Task to complete:
Begin at the top of the records and copy each line exactly. The line containing "Co-Authored-By: Claude Opus" is the last one to include.

[Extracted records]
::::::::::
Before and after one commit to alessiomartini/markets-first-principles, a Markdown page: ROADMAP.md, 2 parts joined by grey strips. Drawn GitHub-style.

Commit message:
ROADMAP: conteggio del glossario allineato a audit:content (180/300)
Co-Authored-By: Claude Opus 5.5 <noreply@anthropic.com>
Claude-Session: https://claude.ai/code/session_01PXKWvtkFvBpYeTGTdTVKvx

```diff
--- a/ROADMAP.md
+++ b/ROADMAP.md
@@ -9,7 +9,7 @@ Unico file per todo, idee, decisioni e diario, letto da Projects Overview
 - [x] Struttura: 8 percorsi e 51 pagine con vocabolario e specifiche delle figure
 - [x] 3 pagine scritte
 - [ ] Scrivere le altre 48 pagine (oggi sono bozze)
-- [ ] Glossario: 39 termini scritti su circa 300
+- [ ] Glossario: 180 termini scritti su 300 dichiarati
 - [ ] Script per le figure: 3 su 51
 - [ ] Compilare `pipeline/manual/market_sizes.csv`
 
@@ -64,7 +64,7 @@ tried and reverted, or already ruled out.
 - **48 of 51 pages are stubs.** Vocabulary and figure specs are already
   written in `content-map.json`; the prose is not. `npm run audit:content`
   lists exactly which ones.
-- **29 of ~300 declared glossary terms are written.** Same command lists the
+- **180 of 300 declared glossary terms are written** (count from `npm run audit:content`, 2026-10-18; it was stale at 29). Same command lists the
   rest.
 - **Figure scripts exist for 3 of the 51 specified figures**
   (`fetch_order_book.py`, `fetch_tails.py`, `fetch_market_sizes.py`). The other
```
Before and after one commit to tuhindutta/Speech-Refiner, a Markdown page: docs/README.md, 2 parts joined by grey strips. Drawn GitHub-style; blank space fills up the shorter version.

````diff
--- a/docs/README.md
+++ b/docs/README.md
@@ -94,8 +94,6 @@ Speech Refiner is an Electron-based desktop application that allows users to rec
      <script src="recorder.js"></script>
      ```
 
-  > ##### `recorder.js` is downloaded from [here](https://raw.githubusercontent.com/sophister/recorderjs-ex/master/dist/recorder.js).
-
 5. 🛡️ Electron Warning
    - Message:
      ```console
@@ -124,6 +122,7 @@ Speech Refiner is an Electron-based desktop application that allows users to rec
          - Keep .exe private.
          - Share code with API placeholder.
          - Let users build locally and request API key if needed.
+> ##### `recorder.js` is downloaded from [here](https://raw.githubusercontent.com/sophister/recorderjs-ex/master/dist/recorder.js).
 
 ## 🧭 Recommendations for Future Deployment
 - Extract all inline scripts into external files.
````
::::::::::
Reply:
Before and after one commit to alessiomartini/markets-first-principles, a Markdown page: ROADMAP.md, 2 parts joined by grey strips. Drawn GitHub-style.

Commit message:
ROADMAP: conteggio del glossario allineato a audit:content (180/300)
Co-Authored-By: Claude Opus 5.5 <noreply@anthropic.com>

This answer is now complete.